Teaching abroad is a challenging, but rewarding experience and for Unofficial Ambassador Tomoko Ishikawa it is equally both parts. At the Tumekuja School in Zanzibar, Tanzania, Tomoko is thrilled to teach her students mathematics from a one-on-one teaching approach.
Even after a month of teaching and living in Zanzibar I feel that I am still learning and experiencing new things everyday. I am consistently curious and surprised by the Zanzibari living and teaching style.
During my teaching experience at Tumekuja School, I encountered a problem regarding the students’ learning and studying habits and initially struggled to solve the issue. The students’ minimum participation in the class was an issue for me. As I mentioned in the last blog, some non-western cultures tend to prefer hierarchical and collectivist ideas, and from my own personal experiences I consider the culture here in Zanzibar one of them. Students in the classes did not seem to feel comfortable with asking questions; whenever I asked if they understood what was explained on the board, or if they had any questions regarding the lesson materials, almost none or very few responded.
It was hard for me to continue teaching the class because I wanted to make sure that all the students understood what was being taught and could move onto the next lesson. As much as I understood the difference in cultures and the fact that they are not used to being asked to speak in front of the class, as a person whose background is non-western I wanted them to participate. In order to motivate them and make the seventy-minute class more fun I thought to be more engaged with the students since I also come from a non-western background.
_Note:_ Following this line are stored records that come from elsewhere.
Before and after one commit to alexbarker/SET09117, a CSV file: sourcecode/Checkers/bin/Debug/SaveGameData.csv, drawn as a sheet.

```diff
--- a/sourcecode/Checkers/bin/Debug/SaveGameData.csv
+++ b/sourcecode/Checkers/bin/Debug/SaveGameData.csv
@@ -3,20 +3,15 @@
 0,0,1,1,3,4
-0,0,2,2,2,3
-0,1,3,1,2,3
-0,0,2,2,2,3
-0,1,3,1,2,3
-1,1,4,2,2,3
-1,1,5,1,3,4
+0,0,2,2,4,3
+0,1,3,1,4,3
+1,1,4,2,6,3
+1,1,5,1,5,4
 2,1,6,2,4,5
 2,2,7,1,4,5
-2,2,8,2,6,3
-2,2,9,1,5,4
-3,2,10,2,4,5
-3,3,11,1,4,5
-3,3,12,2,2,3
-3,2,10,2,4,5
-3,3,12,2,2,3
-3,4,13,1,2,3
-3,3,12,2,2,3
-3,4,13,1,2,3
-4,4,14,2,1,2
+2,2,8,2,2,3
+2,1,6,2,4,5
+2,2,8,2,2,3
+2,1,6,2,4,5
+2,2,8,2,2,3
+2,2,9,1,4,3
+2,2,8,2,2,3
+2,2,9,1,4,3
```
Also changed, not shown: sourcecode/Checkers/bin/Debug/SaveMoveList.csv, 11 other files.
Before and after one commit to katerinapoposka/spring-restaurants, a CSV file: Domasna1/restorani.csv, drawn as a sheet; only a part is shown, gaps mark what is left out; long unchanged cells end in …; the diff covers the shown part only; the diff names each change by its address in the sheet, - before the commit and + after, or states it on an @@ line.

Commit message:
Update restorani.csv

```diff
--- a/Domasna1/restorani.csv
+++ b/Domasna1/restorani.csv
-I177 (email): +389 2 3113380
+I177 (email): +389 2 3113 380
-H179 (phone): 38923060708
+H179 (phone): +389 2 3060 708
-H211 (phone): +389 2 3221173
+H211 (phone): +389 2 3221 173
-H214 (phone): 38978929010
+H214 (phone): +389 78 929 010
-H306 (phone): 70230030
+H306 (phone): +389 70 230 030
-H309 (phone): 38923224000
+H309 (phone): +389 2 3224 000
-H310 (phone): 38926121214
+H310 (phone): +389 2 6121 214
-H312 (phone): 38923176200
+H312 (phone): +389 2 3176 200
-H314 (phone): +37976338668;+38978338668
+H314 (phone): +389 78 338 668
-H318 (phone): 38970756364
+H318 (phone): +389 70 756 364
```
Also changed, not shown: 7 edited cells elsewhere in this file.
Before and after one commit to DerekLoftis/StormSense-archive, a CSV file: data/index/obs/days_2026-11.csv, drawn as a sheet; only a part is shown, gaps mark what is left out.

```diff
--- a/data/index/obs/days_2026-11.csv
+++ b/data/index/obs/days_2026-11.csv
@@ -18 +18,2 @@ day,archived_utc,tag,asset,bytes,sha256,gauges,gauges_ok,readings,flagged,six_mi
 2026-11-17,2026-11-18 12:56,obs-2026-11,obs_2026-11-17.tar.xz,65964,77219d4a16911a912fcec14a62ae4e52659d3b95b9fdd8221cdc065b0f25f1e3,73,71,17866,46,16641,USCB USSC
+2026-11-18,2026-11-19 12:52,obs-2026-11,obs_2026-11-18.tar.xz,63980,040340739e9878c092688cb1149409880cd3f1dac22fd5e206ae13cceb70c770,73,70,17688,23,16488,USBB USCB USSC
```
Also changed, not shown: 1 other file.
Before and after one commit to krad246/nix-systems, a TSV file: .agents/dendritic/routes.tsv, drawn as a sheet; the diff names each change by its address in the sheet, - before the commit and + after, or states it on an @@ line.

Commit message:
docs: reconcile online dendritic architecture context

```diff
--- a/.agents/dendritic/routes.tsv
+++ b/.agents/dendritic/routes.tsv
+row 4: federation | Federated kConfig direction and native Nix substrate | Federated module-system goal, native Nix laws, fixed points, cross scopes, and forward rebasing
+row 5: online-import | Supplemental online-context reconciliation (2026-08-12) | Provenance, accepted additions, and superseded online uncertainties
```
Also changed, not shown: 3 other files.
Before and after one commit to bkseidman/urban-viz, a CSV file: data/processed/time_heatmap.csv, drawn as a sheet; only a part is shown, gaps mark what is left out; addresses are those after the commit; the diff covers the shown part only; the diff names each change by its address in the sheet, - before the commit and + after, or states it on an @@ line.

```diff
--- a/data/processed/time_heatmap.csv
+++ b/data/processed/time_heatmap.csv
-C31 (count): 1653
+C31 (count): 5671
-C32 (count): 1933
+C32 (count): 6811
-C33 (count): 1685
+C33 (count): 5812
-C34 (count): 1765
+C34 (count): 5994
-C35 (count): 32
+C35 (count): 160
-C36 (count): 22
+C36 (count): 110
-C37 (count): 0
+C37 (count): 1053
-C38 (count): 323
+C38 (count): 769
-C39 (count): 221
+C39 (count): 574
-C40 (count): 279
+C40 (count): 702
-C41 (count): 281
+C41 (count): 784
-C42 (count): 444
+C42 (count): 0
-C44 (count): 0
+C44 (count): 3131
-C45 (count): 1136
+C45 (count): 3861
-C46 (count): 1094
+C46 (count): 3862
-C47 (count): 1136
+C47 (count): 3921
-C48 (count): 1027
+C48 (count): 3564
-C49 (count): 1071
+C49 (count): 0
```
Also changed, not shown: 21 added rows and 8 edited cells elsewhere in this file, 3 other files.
To improve the situation, first I talked to Mrs. Bim, a math teacher who had previously taught the same classes as I did and asked her if there were possible solutions. She responded that the situation in the class was the same even when she taught and I had to get used to teaching in a quiet classroom. I decided to ask the same question to the other teachers, but the responses were all the same. Not that I blame the teachers, but I was astonished by the fact that other teachers including Mrs. Bim accepted the lack of an engaged classroom and just continued with the lessons. I tried to come up with a solution and thought what may motivate the student to speak up more. I found that the students might have not realized the importance of expressing their opinions. One day I decided to individually talk to the students, if they understood the materials covered. Some students told me that they are not quite sure what I was teaching and others told me that they don’t understand why they have to raise their hands, etc.
I realized that whether they understood the lessons or not they were shy and chose not raise their hands. I told them the necessity of participating in the class and that’s what they need to do. The day after I talked them, I came into the classroom and started the class. When I asked them questions, I saw a few students raising their hands – which never happened before! It was pleasantly surprised because I actually got to see a change in the student’s mind.
In the beginning my teaching experience was tougher than I expected because of the different culture and different teaching system, but I think because it is challenging, the effort is worth it.